You actually had a plan to do this kind of bundled mission by creating a companion to New Horizons. What happened there?
We wanted to build New Horizons II from the spares left over from New Horizons. It didn’t happen, obviously, but we got pretty close. We had enough parts, including an RTG [radiothermal generator] and plutonium, to launch. The mission was Jupiter-Uranus and a big Kuiper Belt Object. We had two or three targets to choose from; we could have done it for something close to $400 million, which is about half the cost of NewHorizons. It was to be built to the same design, and to use the same launcher. We’d already done most of the nuclear launch approval. The idea was that if New Horizons had failed, we’d go to Pluto [with New HorizonsII], and if New Horizons succeeded, we’d go with a launch to a different big KBO. And we’d have reached Uranus at equinox, which means you could see all of the system—the satellites, the planet—instead of doing another solstice mission [as with Voyager 2, when half of the planet and its moons were in constant shadow]. New Horizons II would have arrived at Uranus about now…in 2017, actually, then it would have gone on to another Kuiper Belt planet like Pluto. But it was shot down by people who had other plans.
I’m excited that it looks like Europa Clipper is really going to happen, but I’m worried about the looming drought of new planetary missions at NASA.

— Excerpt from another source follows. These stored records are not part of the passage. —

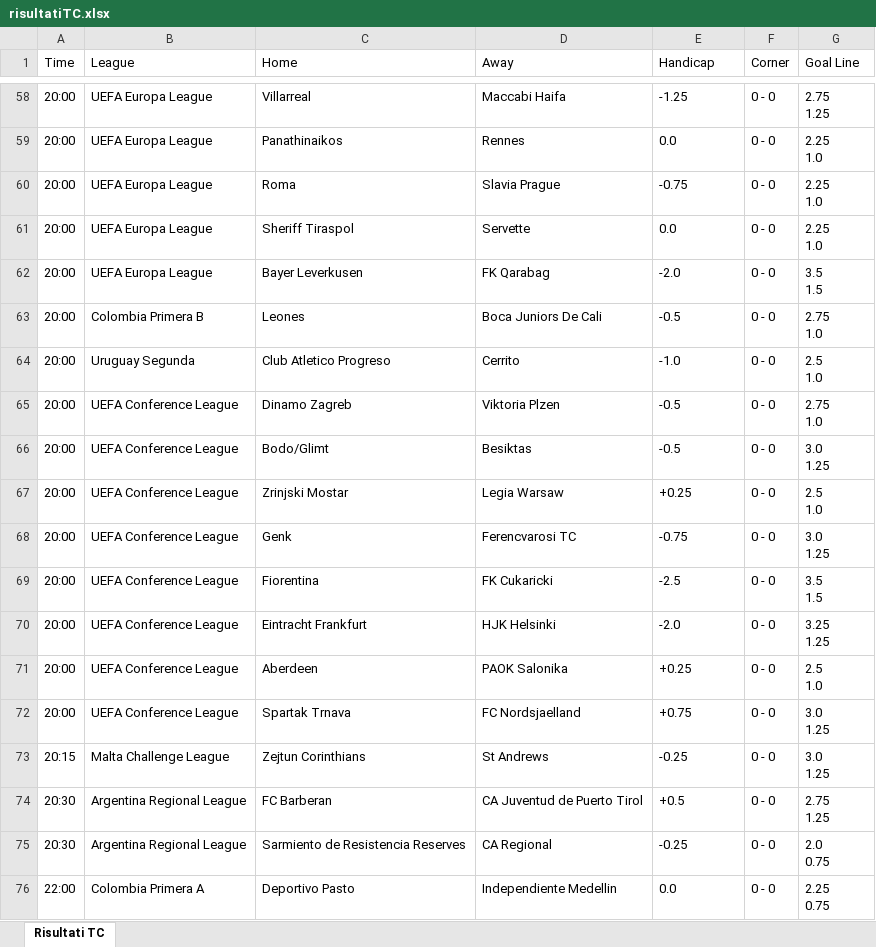
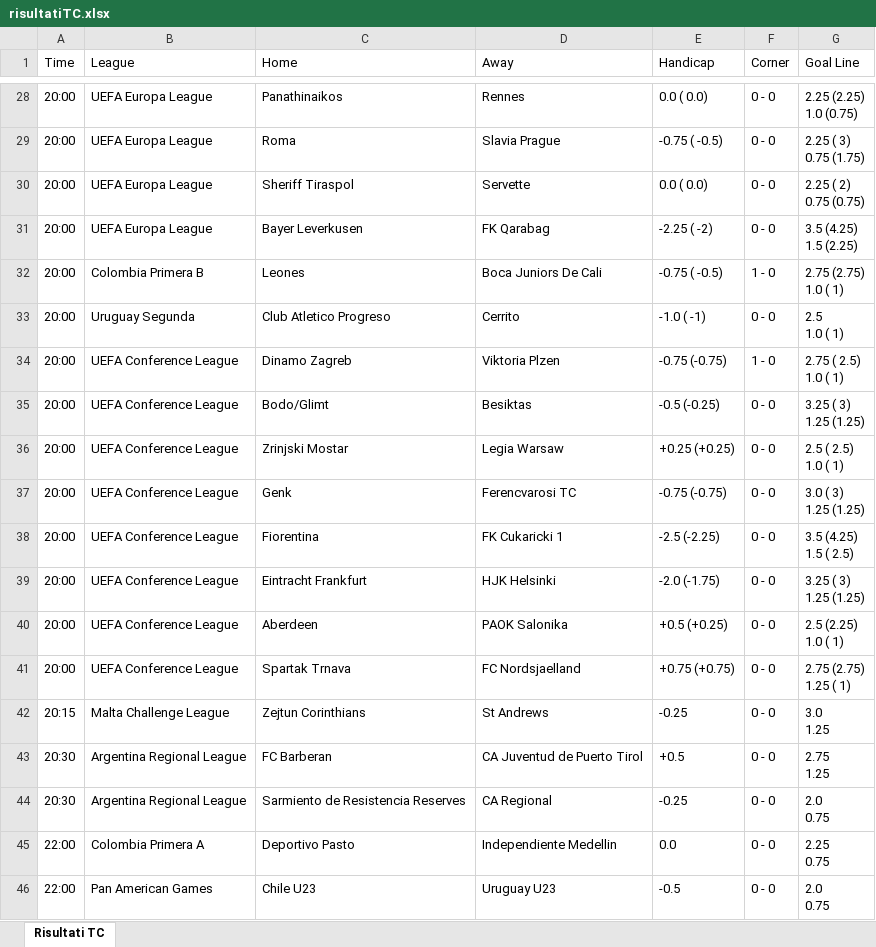
Before and after one commit to fedcal/WebScrapingJava, an Excel workbook: risultati/TotalCorner/risultatiTC.xlsx, sheet Risultati TC, drawn as a sheet; only a part is shown, gaps mark what is left out; the shorter side is filled out with more unchanged rows; values as stored, in another font and other column widths than the file's, no borders; removed rows and columns are numbered as before the commit, all else as after; ↵ is a line break in a cell; the diff covers the shown part only; the diff names each change by its address in the sheet, - before the commit and + after, or states it on an @@ line.

Commit message:
Build TotalCorner Jar

```diff
--- a/risultati/TotalCorner/risultatiTC.xlsx (sheet Risultati TC)
+++ b/risultati/TotalCorner/risultatiTC.xlsx (sheet Risultati TC)
-row 58: 20:00 | UEFA Europa League | Villarreal | Maccabi Haifa | -1.25 | 0 - 0 | 2.75 ↵ 1.25
-E28 (Handicap): 0.0
+E28 (Handicap): 0.0 ( 0.0)
-G28 (Goal Line): 2.25 ↵ 1.0
+G28 (Goal Line): 2.25 (2.25) ↵ 1.0 (0.75)
-E29 (Handicap): -0.75
+E29 (Handicap): -0.75 ( -0.5)
-G29 (Goal Line): 2.25 ↵ 1.0
+G29 (Goal Line): 2.25 ( 3) ↵ 0.75 (1.75)
-E30 (Handicap): 0.0
+E30 (Handicap): 0.0 ( 0.0)
-G30 (Goal Line): 2.25 ↵ 1.0
+G30 (Goal Line): 2.25 ( 2) ↵ 0.75 (0.75)
-E31 (Handicap): -2.0
+E31 (Handicap): -2.25 ( -2)
-G31 (Goal Line): 3.5 ↵ 1.5
+G31 (Goal Line): 3.5 (4.25) ↵ 1.5 (2.25)
-E32 (Handicap): -0.5
+E32 (Handicap): -0.75 ( -0.5)
-F32 (Corner): 0 - 0
+F32 (Corner): 1 - 0
-G32 (Goal Line): 2.75 ↵ 1.0
+G32 (Goal Line): 2.75 (2.75) ↵ 1.0 ( 1)
-E33 (Handicap): -1.0
+E33 (Handicap): -1.0 ( -1)
-G33 (Goal Line): 2.5 ↵ 1.0
+G33 (Goal Line): 2.5 ↵ 1.0 ( 1)
-E34 (Handicap): -0.5
+E34 (Handicap): -0.75 (-0.75)
-F34 (Corner): 0 - 0
+F34 (Corner): 1 - 0
-G34 (Goal Line): 2.75 ↵ 1.0
+G34 (Goal Line): 2.75 ( 2.5) ↵ 1.0 ( 1)
-E35 (Handicap): -0.5
+E35 (Handicap): -0.5 (-0.25)
-G35 (Goal Line): 3.0 ↵ 1.25
+G35 (Goal Line): 3.25 ( 3) ↵ 1.25 (1.25)
-E36 (Handicap): +0.25
+E36 (Handicap): +0.25 (+0.25)
-G36 (Goal Line): 2.5 ↵ 1.0
+G36 (Goal Line): 2.5 ( 2.5) ↵ 1.0 ( 1)
-E37 (Handicap): -0.75
+E37 (Handicap): -0.75 (-0.75)
-G37 (Goal Line): 3.0 ↵ 1.25
+G37 (Goal Line): 3.0 ( 3) ↵ 1.25 (1.25)
-D38 (Away): FK Cukaricki
+D38 (Away): FK Cukaricki 1
-E38 (Handicap): -2.5
+E38 (Handicap): -2.5 (-2.25)
-G38 (Goal Line): 3.5 ↵ 1.5
+G38 (Goal Line): 3.5 (4.25) ↵ 1.5 ( 2.5)
-E39 (Handicap): -2.0
+E39 (Handicap): -2.0 (-1.75)
-G39 (Goal Line): 3.25 ↵ 1.25
+G39 (Goal Line): 3.25 ( 3) ↵ 1.25 (1.25)
-E40 (Handicap): +0.25
+E40 (Handicap): +0.5 (+0.25)
-G40 (Goal Line): 2.5 ↵ 1.0
+G40 (Goal Line): 2.5 (2.25) ↵ 1.0 ( 1)
-E41 (Handicap): +0.75
+E41 (Handicap): +0.75 (+0.75)
-G41 (Goal Line): 3.0 ↵ 1.25
+G41 (Goal Line): 2.75 (2.75) ↵ 1.25 ( 1)
```
Also changed, not shown: 30 removed rows and 98 edited cells elsewhere in this sheet, risultati/AsianBet/risultatiASB.xlsx, risultati/TotalCorner/risultatiTC_Filtrati.xlsx, 3 other files.
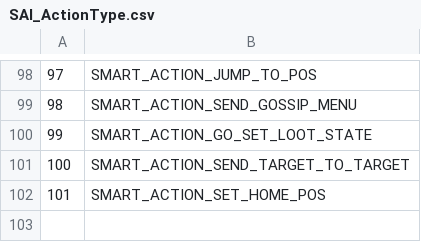
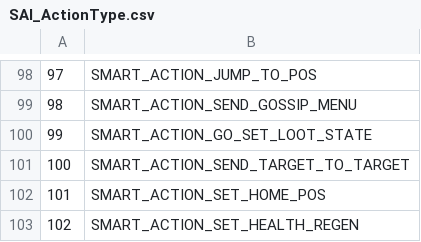
Before and after one commit to Faq/Truice, a CSV file: CSV/SAI_ActionType.csv, drawn as a sheet; only a part is shown, gaps mark what is left out; the diff names each change by its address in the sheet, - before the commit and + after, or states it on an @@ line.

Commit message:
add SMART_ACTION_SET_HEALTH_REGEN (102)

```diff
--- a/CSV/SAI_ActionType.csv
+++ b/CSV/SAI_ActionType.csv
+row 103: 102 | SMART_ACTION_SET_HEALTH_REGEN
```
Also changed, not shown: 1 other file.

I am too, but every decade we go through this [kind of concern]. I guess I’m just impatient. I want to go to Titan and Enceladus, I want to see more of the Kuiper Belt. I want to live to see all these things. I’m with you!